* [Aim of the task]
Where the string "package" occurs in a line of the data below, that line should be copied.

Stored data:
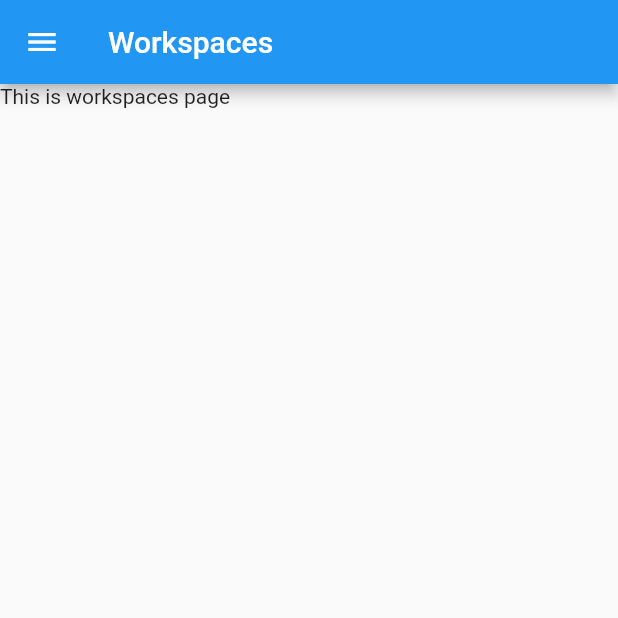
After one commit to cezarmocanu/mini-restaurant-app, a Flutter app: the screen it shows after launch, in the side drawer, after a tap on "Go to workspaces page", on a phone screen of 412 x 824 dp, the top half of it. The commit adds this screen. Run offline on Flutter 3.47's test engine with Material 2 defaults, Android fonts, the phone set to English and light mode, and no system bars.

Commit message:
003 created workspaces file and page, modified routes

```diff
--- a/lib/common/app_drawer.dart
+++ b/lib/common/app_drawer.dart
@@ -30,6 +30,18 @@
               );
             },
           ),
+          ElevatedButton(
+            child: Text("Go to workspaces page"),
+            onPressed: () {
+              Navigator.pushNamedAndRemoveUntil(
+                context,
+                "/workspaces",
+                (route) {
+                  return false;
+                },
+              );
+            },
+          ),
         ],
       ),
     );
--- a/lib/main.dart
+++ b/lib/main.dart
@@ -1,6 +1,7 @@
 import 'package:flutter/material.dart';
 import 'package:kitchen_it/pages/home_page.dart';
 import 'package:kitchen_it/pages/menu_page.dart';
+import 'package:kitchen_it/pages/workspaces_page.dart';
 
 void main() {
   runApp(
@@ -12,6 +13,9 @@
         },
         "/menu": (BuildContext context) {
           return MenuPage();
+        },
+        "/workspaces": (BuildContext context) {
+          return WorkspacesPage();
         }
       },
     ),
--- /dev/null
+++ b/lib/pages/workspaces_page.dart
@@ -0,0 +1,21 @@
+import 'package:flutter/material.dart';
+import 'package:kitchen_it/common/app_drawer.dart';
+
+class WorkspacesPage extends StatelessWidget {
+  @override
+  Widget build(BuildContext context) {
+    return SafeArea(
+      child: Scaffold(
+        appBar: AppBar(
+          title: Text("Workspaces"),
+        ),
+        drawer: AppDrawer(),
+        body: Column(
+          children: [
+            Text("This is workspaces page"),
+          ],
+        ),
+      ),
+    );
+  }
+}
```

* [Result of the task]
 import 'package:flutter/material.dart';
 import 'package:kitchen_it/pages/home_page.dart';
 import 'package:kitchen_it/pages/menu_page.dart';
+import 'package:kitchen_it/pages/workspaces_page.dart';
+import 'package:flutter/material.dart';
+import 'package:kitchen_it/common/app_drawer.dart';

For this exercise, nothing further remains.